- [Aim of the exercise]:
Search the listing below for the string "sources", then copy every line it appears in.

**** Exercise material ****

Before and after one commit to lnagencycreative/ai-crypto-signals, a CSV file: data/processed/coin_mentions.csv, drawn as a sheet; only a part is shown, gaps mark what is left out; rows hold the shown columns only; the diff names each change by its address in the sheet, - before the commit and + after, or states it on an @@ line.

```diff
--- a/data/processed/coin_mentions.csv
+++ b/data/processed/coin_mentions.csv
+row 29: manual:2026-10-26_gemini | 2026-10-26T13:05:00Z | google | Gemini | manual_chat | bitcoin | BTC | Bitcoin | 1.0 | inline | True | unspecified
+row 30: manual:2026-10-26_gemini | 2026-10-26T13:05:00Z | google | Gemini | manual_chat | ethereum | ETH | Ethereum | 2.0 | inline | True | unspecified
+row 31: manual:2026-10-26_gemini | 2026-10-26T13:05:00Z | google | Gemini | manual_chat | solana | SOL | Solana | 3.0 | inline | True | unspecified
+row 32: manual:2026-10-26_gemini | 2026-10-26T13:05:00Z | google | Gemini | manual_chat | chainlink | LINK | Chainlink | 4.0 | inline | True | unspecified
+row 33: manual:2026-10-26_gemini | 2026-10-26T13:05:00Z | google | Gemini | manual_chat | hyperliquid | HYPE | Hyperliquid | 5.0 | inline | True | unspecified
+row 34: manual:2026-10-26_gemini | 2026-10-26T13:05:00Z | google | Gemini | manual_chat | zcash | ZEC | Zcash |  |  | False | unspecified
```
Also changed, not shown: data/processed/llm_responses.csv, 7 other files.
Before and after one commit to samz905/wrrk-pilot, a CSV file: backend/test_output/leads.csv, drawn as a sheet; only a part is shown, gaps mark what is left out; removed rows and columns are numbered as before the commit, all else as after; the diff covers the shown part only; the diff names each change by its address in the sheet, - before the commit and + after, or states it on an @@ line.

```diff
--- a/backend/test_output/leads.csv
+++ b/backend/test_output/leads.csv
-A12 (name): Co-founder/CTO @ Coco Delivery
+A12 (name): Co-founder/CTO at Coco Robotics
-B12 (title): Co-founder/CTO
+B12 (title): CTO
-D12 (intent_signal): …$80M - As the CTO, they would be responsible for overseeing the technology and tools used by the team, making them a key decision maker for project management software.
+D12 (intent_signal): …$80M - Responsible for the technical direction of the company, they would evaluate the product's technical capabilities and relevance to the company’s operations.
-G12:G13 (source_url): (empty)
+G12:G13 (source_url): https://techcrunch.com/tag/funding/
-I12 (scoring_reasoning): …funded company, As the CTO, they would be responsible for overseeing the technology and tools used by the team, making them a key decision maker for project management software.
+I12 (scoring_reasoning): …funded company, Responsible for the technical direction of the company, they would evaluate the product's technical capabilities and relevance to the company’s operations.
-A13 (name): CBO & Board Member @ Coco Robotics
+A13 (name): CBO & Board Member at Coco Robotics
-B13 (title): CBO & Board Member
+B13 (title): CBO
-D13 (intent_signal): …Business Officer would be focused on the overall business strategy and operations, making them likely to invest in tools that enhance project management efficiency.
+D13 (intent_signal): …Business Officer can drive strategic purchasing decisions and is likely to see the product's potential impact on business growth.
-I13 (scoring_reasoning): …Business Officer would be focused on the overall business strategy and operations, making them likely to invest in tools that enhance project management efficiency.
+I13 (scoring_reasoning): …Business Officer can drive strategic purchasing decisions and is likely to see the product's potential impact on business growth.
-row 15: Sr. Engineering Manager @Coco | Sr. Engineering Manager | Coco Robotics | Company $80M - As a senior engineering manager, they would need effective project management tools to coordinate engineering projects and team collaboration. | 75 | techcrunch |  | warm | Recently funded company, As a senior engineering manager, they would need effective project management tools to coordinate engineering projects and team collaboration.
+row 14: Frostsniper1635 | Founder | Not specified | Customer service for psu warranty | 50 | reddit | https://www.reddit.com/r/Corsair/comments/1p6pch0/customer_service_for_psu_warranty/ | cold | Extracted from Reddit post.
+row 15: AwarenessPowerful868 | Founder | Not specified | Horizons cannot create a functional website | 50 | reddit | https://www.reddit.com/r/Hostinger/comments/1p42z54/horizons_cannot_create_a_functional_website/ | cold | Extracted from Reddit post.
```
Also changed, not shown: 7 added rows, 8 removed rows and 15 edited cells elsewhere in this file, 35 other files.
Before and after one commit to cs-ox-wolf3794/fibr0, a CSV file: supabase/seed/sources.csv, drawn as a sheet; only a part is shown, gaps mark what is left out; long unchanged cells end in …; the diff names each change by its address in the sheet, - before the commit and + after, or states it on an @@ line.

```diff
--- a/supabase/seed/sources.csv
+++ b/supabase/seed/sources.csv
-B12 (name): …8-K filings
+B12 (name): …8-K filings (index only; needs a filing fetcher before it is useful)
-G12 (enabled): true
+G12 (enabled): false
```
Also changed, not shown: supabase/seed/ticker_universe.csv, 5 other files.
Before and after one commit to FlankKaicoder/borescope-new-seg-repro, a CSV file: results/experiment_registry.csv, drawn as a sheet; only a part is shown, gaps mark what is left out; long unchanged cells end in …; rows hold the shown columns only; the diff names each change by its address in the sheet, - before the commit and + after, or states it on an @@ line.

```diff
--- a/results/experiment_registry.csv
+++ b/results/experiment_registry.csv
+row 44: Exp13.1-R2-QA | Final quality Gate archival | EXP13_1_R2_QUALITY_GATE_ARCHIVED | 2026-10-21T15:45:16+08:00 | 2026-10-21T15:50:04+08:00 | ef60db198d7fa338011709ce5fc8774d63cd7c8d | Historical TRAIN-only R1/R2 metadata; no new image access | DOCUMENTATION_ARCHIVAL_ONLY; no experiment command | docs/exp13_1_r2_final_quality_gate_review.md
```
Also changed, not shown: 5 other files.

****

- [Finished exercise]:
Before and after one commit to cs-ox-wolf3794/fibr0, a CSV file: supabase/seed/sources.csv, drawn as a sheet; only a part is shown, gaps mark what is left out; long unchanged cells end in …; the diff names each change by its address in the sheet, - before the commit and + after, or states it on an @@ line.
--- a/supabase/seed/sources.csv
+++ b/supabase/seed/sources.csv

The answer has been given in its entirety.